TASK STATEMENT: Repeat every entry, word for word, leaving no line out.
### SUPPLIED RECORDS
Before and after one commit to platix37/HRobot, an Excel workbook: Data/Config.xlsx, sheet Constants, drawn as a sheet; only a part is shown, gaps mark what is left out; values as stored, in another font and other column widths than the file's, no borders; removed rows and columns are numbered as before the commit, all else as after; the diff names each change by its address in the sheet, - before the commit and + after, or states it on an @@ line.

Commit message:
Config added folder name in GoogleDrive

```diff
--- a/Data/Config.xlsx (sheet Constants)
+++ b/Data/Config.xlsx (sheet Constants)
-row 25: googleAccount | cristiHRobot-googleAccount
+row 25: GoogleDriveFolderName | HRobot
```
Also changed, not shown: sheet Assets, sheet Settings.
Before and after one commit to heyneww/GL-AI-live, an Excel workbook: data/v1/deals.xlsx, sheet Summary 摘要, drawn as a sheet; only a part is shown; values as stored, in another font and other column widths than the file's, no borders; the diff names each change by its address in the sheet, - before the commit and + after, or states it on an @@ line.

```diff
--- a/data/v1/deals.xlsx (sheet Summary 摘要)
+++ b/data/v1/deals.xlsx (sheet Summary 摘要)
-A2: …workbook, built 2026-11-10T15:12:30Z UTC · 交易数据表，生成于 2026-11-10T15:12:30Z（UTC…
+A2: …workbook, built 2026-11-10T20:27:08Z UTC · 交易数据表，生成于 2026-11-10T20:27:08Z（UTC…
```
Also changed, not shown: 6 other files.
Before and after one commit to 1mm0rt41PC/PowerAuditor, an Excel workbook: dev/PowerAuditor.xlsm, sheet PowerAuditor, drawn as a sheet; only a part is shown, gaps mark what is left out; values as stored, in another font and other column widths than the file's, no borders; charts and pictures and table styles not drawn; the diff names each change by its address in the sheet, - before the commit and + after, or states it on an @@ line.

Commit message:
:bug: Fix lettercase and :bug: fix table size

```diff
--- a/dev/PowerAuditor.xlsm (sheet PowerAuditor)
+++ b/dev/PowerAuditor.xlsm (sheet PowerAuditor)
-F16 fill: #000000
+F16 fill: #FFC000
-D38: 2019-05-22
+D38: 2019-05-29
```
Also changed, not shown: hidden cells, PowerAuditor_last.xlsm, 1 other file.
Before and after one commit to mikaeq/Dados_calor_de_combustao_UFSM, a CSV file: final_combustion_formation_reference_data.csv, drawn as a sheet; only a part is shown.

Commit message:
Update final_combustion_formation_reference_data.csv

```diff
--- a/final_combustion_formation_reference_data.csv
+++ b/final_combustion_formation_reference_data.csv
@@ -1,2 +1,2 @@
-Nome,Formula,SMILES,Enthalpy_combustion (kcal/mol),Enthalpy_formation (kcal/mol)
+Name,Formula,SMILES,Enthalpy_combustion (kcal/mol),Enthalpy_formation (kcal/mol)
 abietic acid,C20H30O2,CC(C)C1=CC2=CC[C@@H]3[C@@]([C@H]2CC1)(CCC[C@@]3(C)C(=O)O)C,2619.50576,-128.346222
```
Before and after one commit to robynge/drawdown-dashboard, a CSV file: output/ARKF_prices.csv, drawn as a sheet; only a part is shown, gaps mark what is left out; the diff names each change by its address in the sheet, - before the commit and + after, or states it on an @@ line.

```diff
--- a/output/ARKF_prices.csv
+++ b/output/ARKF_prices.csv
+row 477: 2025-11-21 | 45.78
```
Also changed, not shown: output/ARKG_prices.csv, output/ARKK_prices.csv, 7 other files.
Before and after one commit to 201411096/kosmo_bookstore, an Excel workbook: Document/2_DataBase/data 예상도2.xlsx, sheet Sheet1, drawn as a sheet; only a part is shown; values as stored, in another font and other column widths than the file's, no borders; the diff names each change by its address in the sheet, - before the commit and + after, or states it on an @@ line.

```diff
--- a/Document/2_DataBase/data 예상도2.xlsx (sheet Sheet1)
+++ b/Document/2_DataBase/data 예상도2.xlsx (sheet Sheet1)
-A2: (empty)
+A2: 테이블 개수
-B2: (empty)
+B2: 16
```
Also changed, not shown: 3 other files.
######
WORKED SOLUTION:
Before and after one commit to platix37/HRobot, an Excel workbook: Data/Config.xlsx, sheet Constants, drawn as a sheet; only a part is shown, gaps mark what is left out; values as stored, in another font and other column widths than the file's, no borders; removed rows and columns are numbered as before the commit, all else as after; the diff names each change by its address in the sheet, - before the commit and + after, or states it on an @@ line.

Commit message:
Config added folder name in GoogleDrive

```diff
--- a/Data/Config.xlsx (sheet Constants)
+++ b/Data/Config.xlsx (sheet Constants)
-row 25: googleAccount | cristiHRobot-googleAccount
+row 25: GoogleDriveFolderName | HRobot
```
Also changed, not shown: sheet Assets, sheet Settings.
Before and after one commit to heyneww/GL-AI-live, an Excel workbook: data/v1/deals.xlsx, sheet Summary 摘要, drawn as a sheet; only a part is shown; values as stored, in another font and other column widths than the file's, no borders; the diff names each change by its address in the sheet, - before the commit and + after, or states it on an @@ line.

```diff
--- a/data/v1/deals.xlsx (sheet Summary 摘要)
+++ b/data/v1/deals.xlsx (sheet Summary 摘要)
-A2: …workbook, built 2026-11-10T15:12:30Z UTC · 交易数据表，生成于 2026-11-10T15:12:30Z（UTC…
+A2: …workbook, built 2026-11-10T20:27:08Z UTC · 交易数据表，生成于 2026-11-10T20:27:08Z（UTC…
```
Also changed, not shown: 6 other files.
Before and after one commit to 1mm0rt41PC/PowerAuditor, an Excel workbook: dev/PowerAuditor.xlsm, sheet PowerAuditor, drawn as a sheet; only a part is shown, gaps mark what is left out; values as stored, in another font and other column widths than the file's, no borders; charts and pictures and table styles not drawn; the diff names each change by its address in the sheet, - before the commit and + after, or states it on an @@ line.

Commit message:
:bug: Fix lettercase and :bug: fix table size

```diff
--- a/dev/PowerAuditor.xlsm (sheet PowerAuditor)
+++ b/dev/PowerAuditor.xlsm (sheet PowerAuditor)
-F16 fill: #000000
+F16 fill: #FFC000
-D38: 2019-05-22
+D38: 2019-05-29
```
Also changed, not shown: hidden cells, PowerAuditor_last.xlsm, 1 other file.
Before and after one commit to mikaeq/Dados_calor_de_combustao_UFSM, a CSV file: final_combustion_formation_reference_data.csv, drawn as a sheet; only a part is shown.

Commit message:
Update final_combustion_formation_reference_data.csv

```diff
--- a/final_combustion_formation_reference_data.csv
+++ b/final_combustion_formation_reference_data.csv
@@ -1,2 +1,2 @@
-Nome,Formula,SMILES,Enthalpy_combustion (kcal/mol),Enthalpy_formation (kcal/mol)
+Name,Formula,SMILES,Enthalpy_combustion (kcal/mol),Enthalpy_formation (kcal/mol)
 abietic acid,C20H30O2,CC(C)C1=CC2=CC[C@@H]3[C@@]([C@H]2CC1)(CCC[C@@]3(C)C(=O)O)C,2619.50576,-128.346222
```
Before and after one commit to robynge/drawdown-dashboard, a CSV file: output/ARKF_prices.csv, drawn as a sheet; only a part is shown, gaps mark what is left out; the diff names each change by its address in the sheet, - before the commit and + after, or states it on an @@ line.

```diff
--- a/output/ARKF_prices.csv
+++ b/output/ARKF_prices.csv
+row 477: 2025-11-21 | 45.78
```
Also changed, not shown: output/ARKG_prices.csv, output/ARKK_prices.csv, 7 other files.
Before and after one commit to 201411096/kosmo_bookstore, an Excel workbook: Document/2_DataBase/data 예상도2.xlsx, sheet Sheet1, drawn as a sheet; only a part is shown; values as stored, in another font and other column widths than the file's, no borders; the diff names each change by its address in the sheet, - before the commit and + after, or states it on an @@ line.

```diff
--- a/Document/2_DataBase/data 예상도2.xlsx (sheet Sheet1)
+++ b/Document/2_DataBase/data 예상도2.xlsx (sheet Sheet1)
-A2: (empty)
+A2: 테이블 개수
-B2: (empty)
+B2: 16
```
Also changed, not shown: 3 other files.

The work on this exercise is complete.